BEGIN Material for the task
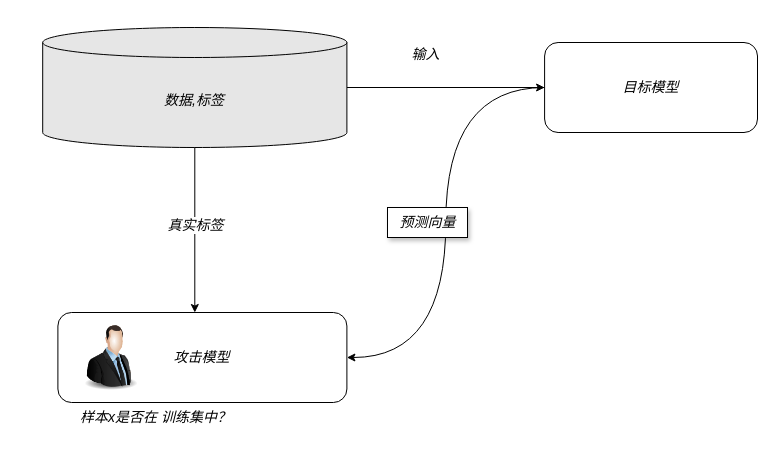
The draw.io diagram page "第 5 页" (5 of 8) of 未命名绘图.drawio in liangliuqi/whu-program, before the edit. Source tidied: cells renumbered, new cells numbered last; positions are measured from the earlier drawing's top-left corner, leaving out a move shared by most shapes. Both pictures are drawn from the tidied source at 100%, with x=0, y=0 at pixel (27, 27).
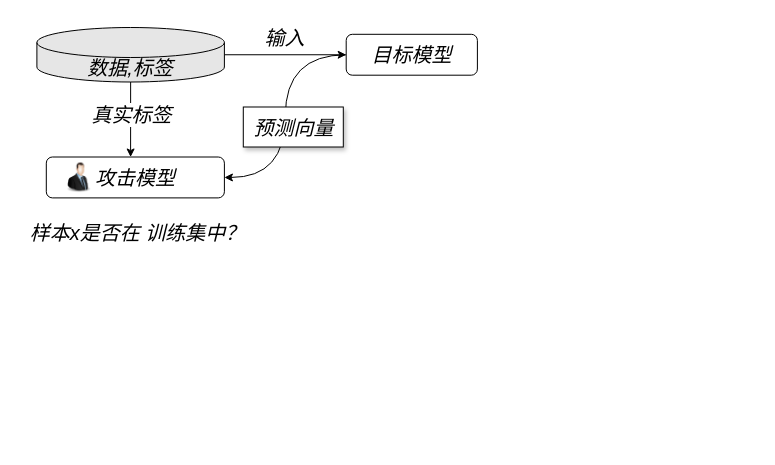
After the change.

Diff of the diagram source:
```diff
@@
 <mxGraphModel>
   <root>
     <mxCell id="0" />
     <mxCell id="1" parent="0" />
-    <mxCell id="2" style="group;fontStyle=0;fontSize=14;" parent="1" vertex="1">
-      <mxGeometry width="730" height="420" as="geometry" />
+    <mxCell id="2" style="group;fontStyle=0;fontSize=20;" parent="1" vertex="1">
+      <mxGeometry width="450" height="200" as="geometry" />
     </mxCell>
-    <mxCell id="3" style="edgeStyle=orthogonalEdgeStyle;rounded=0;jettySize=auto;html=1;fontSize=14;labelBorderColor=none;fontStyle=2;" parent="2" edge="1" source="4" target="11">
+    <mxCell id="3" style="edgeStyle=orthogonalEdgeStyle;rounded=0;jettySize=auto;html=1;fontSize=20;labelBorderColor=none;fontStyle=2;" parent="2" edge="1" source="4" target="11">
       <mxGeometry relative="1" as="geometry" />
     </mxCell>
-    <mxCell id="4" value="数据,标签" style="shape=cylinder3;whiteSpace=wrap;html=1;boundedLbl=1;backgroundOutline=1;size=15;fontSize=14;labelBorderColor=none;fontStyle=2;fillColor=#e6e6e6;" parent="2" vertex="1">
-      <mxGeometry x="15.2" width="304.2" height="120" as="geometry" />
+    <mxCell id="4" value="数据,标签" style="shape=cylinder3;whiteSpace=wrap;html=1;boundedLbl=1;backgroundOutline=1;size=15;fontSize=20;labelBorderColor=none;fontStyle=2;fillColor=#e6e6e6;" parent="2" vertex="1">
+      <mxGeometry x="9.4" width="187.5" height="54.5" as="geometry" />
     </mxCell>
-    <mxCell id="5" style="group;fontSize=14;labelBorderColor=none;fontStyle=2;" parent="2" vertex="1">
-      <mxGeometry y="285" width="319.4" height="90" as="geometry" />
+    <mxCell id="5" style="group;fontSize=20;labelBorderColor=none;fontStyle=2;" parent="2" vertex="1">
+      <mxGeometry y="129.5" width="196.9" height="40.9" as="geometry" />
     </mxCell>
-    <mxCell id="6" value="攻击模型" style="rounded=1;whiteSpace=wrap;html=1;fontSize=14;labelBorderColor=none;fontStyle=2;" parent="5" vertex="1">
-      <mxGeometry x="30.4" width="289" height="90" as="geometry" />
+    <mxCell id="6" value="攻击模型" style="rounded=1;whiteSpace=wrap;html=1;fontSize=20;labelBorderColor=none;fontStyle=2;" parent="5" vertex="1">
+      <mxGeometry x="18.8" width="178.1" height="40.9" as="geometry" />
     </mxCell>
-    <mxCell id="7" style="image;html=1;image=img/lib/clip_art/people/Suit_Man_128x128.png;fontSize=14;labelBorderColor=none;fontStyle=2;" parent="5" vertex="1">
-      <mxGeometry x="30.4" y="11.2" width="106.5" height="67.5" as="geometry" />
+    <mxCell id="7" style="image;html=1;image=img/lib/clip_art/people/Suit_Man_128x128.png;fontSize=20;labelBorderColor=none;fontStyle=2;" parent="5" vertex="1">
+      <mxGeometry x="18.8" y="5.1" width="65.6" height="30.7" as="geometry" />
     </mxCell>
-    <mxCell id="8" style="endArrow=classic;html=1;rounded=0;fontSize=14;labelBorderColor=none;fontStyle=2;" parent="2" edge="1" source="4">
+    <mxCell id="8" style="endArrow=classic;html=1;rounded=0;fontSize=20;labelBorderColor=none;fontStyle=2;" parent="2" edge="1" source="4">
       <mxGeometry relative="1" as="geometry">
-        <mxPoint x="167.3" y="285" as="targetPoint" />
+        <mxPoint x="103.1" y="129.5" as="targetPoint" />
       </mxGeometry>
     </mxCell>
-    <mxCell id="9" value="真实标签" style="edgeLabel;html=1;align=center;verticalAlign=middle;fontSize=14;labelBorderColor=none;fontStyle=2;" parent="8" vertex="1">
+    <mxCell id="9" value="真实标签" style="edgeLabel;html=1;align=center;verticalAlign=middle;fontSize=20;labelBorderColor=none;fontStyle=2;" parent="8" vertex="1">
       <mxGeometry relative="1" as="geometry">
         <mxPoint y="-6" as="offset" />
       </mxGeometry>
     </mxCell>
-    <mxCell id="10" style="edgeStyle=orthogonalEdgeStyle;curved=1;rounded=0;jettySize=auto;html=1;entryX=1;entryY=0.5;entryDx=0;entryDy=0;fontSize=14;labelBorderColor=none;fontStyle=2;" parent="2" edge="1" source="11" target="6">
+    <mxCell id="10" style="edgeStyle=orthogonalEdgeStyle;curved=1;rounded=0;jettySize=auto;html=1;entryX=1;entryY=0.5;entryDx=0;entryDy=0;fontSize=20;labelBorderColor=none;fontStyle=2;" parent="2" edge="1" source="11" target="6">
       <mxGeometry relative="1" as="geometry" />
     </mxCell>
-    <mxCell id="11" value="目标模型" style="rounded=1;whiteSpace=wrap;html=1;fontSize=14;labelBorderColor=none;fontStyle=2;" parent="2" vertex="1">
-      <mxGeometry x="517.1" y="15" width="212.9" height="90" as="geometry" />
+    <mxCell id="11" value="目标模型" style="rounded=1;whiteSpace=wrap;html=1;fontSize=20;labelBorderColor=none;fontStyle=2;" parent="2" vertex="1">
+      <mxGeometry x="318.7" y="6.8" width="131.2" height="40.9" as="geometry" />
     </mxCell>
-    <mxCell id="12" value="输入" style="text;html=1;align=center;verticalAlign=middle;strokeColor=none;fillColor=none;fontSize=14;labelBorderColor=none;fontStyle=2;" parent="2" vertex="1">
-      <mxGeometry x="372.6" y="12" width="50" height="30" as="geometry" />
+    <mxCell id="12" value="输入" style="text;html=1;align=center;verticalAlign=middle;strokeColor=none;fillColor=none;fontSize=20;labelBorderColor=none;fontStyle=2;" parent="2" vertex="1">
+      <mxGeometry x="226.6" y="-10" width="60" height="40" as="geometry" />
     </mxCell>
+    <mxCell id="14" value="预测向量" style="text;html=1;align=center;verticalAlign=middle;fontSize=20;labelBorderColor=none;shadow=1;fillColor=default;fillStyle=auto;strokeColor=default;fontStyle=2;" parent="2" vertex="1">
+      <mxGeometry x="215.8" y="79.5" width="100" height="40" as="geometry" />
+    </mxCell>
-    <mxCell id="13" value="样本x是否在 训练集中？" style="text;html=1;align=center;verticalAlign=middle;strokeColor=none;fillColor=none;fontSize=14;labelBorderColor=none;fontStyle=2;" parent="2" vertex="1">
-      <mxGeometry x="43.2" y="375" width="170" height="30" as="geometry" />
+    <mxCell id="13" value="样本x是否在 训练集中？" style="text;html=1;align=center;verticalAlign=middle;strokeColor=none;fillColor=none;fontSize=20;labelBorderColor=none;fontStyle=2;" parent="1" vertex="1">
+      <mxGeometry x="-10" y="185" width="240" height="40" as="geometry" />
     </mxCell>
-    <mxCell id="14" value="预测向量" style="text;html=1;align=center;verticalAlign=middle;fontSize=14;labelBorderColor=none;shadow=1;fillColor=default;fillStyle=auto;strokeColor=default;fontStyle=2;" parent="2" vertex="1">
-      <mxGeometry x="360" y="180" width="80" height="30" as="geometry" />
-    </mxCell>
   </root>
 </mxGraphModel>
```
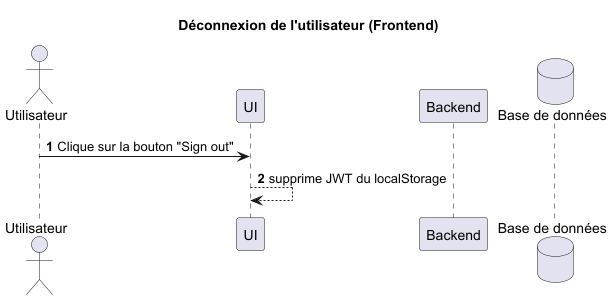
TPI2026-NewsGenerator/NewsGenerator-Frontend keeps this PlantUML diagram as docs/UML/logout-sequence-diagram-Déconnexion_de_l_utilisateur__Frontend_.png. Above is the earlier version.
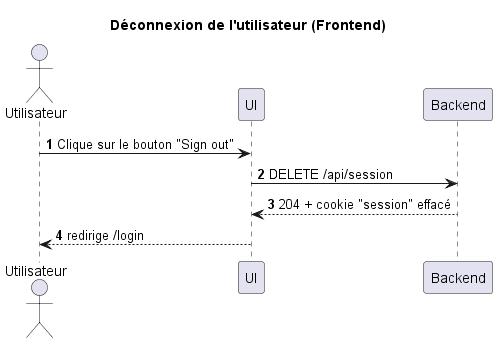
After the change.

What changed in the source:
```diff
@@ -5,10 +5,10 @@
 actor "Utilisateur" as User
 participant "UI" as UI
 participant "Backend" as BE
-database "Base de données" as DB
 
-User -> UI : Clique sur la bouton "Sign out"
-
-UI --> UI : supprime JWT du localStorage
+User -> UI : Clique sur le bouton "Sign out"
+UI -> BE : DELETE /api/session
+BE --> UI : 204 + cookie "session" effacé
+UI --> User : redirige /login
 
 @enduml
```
END Material for the task
Exercise directions:
Run a filter over the data above and keep each line that contains the word "group".

Response:
-    <mxCell id="2" style="group;fontStyle=0;fontSize=14;" parent="1" vertex="1">
+    <mxCell id="2" style="group;fontStyle=0;fontSize=20;" parent="1" vertex="1">
-    <mxCell id="5" style="group;fontSize=14;labelBorderColor=none;fontStyle=2;" parent="2" vertex="1">
+    <mxCell id="5" style="group;fontSize=20;labelBorderColor=none;fontStyle=2;" parent="2" vertex="1">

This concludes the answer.